Bill, this is a fairly new topic for me, too. But I've asked questions about this on this and other forums. So as I understand it, if you plan on trailering the boat a good percentage of the time, an antifouling paint is just a waste of money. The reason is that when you remove the boat from the water, the antifouling paint starts drying out and the copper or other antifouling compound starts oxidizing virtually immediately. When that happens, it loses its effectiveness.
Antifouling paints are best suited for boats that remain in the water throughout the season, but even then, if they get hauled out onto the hard, they'll need to be repainted at the beginning of the following season. Therefore, when you have a boat that gets trailered, there just isn't any point in using the stuff. The alternative is to chamois the boat off from the topsides down each time you bring it out of the water while the algea and other "slime" is still damp. But HEY, I always did that anyway. It just made me feel better and I didn't know that I was doing the right thing all along.

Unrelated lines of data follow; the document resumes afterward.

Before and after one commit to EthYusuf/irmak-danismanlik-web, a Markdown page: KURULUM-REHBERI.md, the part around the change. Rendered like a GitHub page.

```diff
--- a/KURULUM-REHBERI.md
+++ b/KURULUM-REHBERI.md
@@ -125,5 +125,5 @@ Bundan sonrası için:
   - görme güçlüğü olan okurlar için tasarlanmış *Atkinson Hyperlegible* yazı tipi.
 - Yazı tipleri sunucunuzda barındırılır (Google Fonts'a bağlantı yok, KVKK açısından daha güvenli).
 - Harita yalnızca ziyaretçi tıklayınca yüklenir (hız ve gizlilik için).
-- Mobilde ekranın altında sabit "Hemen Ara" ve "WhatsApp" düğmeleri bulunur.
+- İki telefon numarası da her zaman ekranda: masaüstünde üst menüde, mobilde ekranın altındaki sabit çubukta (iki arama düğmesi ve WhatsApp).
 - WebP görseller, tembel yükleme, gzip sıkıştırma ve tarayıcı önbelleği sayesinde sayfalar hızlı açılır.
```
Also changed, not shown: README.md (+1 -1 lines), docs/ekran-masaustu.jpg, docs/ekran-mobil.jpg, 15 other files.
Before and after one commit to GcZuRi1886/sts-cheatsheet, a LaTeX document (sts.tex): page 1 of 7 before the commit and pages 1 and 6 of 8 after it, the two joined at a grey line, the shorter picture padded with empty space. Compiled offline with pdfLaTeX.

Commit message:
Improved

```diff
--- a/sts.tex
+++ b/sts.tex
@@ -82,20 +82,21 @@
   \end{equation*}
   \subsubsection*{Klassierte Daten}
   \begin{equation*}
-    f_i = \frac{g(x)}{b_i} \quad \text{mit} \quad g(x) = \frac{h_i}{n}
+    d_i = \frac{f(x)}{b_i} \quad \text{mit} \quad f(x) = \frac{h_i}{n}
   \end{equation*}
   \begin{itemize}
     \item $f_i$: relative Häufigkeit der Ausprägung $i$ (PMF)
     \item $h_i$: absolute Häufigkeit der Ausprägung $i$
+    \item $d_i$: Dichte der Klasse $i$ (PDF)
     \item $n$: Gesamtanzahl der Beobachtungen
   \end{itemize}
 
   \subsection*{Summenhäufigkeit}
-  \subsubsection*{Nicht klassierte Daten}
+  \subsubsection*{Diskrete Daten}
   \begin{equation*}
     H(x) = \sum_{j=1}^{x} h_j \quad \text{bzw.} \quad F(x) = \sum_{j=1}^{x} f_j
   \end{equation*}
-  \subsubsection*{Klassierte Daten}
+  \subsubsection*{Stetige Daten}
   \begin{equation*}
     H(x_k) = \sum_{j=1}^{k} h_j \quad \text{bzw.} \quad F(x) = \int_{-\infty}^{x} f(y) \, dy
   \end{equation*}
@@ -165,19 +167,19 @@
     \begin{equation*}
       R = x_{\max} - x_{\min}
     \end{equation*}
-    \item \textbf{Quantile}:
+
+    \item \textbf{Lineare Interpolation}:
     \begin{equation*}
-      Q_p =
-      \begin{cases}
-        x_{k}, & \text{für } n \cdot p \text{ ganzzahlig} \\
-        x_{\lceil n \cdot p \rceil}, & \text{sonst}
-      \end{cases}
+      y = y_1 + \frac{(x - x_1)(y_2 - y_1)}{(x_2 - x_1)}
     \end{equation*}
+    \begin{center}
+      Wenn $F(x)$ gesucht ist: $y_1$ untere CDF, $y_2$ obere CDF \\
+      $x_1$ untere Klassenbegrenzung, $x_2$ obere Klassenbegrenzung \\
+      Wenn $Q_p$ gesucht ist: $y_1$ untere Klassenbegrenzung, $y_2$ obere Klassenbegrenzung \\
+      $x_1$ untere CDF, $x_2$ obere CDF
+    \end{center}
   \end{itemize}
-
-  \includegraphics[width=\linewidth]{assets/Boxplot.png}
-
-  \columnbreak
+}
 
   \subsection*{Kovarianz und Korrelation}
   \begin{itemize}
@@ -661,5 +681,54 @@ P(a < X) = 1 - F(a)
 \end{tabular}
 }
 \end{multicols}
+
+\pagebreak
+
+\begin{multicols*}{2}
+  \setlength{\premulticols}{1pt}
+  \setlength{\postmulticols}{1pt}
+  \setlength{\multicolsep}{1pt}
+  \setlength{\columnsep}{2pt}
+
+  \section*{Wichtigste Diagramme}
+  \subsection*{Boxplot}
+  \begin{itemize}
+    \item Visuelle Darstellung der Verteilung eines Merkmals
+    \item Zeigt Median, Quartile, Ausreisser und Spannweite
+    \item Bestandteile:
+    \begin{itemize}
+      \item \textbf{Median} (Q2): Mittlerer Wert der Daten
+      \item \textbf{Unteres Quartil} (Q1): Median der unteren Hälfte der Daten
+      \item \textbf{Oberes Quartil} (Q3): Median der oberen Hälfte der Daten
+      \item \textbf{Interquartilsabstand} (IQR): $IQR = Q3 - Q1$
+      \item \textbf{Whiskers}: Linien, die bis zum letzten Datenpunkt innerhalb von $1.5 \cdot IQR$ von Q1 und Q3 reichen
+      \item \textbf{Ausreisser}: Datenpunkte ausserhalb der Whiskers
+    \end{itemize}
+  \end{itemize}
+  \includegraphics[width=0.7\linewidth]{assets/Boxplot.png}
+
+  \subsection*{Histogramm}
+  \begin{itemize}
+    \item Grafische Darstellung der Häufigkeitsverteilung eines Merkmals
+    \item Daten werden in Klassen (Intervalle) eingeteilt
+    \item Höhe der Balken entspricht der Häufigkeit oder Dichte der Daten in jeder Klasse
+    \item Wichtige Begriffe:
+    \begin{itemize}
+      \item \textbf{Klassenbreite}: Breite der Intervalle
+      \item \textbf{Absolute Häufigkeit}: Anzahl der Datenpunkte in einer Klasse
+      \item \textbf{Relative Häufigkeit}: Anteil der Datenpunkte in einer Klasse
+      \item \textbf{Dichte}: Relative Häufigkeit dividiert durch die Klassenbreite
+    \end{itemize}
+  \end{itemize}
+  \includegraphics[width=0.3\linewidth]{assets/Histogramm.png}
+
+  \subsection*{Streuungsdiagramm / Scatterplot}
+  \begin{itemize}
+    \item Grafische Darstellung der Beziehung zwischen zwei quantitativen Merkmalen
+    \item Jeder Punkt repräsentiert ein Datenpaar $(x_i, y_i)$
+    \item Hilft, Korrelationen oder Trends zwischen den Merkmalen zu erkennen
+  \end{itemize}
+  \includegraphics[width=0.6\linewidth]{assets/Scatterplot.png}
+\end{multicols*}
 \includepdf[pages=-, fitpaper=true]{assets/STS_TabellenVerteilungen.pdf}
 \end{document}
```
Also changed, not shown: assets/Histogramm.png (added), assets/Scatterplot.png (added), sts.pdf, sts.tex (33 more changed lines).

But, you know, I got to thinking about it and it occured to me that none of the trailer production FRP boats on the market, from jet skis to cigarettes, had any kind of antifoul paint on the hull. That would tell you something right there.